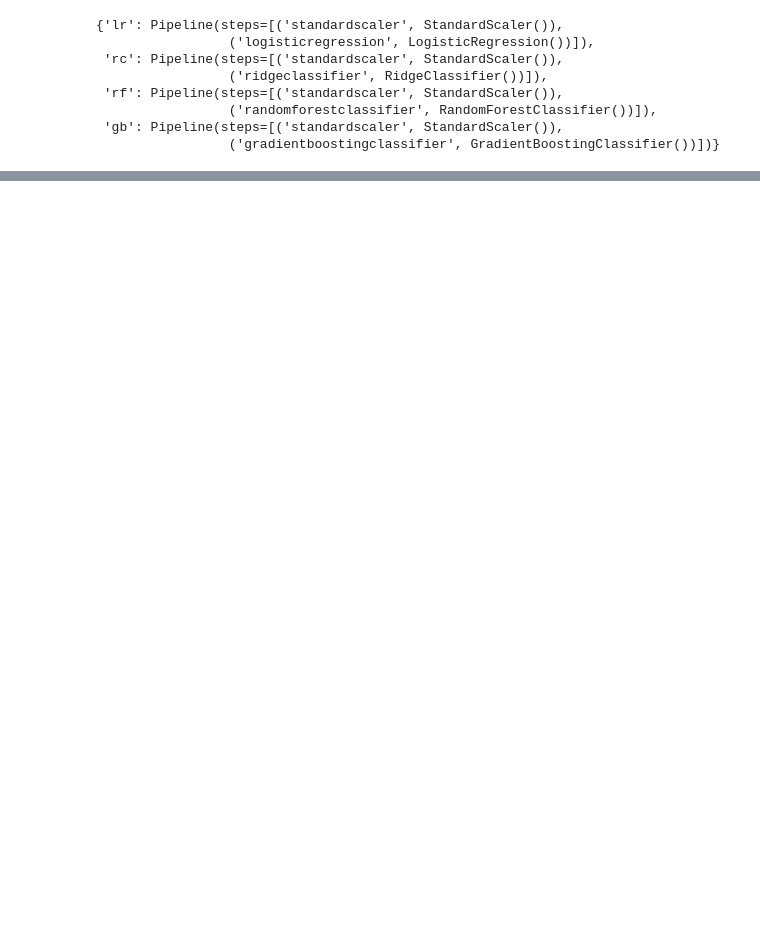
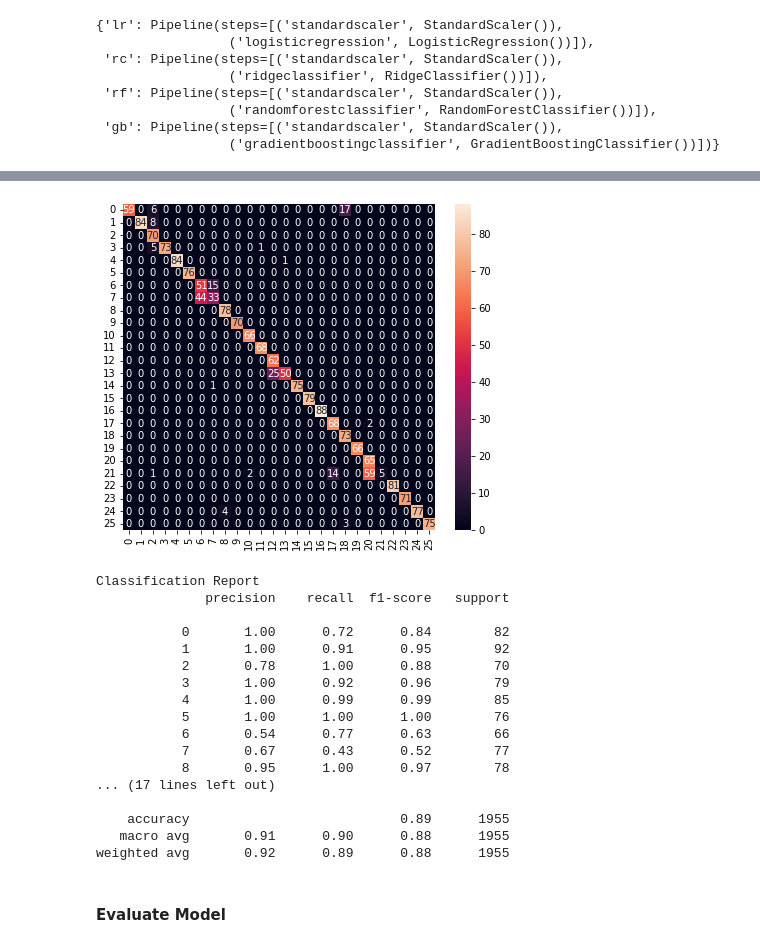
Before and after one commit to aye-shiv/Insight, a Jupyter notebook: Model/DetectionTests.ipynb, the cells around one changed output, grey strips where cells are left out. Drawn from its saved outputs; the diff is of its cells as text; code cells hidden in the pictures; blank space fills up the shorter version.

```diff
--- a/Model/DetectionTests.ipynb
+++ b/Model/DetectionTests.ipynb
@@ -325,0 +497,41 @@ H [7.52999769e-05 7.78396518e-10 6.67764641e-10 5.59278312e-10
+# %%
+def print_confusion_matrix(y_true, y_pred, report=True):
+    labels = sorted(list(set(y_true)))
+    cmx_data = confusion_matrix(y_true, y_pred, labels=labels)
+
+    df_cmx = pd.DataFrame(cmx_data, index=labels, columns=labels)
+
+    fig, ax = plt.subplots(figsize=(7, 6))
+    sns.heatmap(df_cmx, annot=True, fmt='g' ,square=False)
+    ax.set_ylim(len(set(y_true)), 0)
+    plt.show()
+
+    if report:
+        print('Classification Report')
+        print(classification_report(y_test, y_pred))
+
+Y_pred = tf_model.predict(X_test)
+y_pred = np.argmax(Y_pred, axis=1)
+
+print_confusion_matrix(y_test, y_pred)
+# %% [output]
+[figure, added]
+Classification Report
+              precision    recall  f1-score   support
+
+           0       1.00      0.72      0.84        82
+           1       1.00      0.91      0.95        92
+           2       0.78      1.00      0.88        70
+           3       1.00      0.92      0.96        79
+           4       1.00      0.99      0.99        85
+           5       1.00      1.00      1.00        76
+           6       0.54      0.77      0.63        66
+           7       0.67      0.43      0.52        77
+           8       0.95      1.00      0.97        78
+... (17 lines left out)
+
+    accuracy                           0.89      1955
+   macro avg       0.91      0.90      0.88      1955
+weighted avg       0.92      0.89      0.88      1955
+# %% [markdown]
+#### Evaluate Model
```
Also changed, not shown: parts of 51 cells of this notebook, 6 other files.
==
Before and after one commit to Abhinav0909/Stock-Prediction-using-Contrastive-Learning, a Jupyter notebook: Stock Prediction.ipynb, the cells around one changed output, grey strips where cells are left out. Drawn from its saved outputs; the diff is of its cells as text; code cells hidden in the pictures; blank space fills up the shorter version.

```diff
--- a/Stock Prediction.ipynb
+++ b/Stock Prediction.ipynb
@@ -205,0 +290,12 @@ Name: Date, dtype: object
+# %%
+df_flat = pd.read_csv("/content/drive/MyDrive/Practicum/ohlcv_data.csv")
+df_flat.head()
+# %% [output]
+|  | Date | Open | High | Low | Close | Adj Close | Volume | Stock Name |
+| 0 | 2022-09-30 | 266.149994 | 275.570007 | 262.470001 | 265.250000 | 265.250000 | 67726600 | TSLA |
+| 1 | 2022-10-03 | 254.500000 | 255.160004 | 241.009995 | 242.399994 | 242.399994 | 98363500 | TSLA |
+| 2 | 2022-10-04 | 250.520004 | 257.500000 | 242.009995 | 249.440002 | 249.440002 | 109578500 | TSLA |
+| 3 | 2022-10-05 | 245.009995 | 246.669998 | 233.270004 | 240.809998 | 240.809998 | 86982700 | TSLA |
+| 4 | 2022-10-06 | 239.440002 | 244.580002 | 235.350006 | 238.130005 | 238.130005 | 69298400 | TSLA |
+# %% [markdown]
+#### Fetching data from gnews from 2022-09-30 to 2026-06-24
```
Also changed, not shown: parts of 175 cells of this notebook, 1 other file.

What is expected:
Tell how many lines of the data include the word "ipynb", and nothing else.

Reply:
6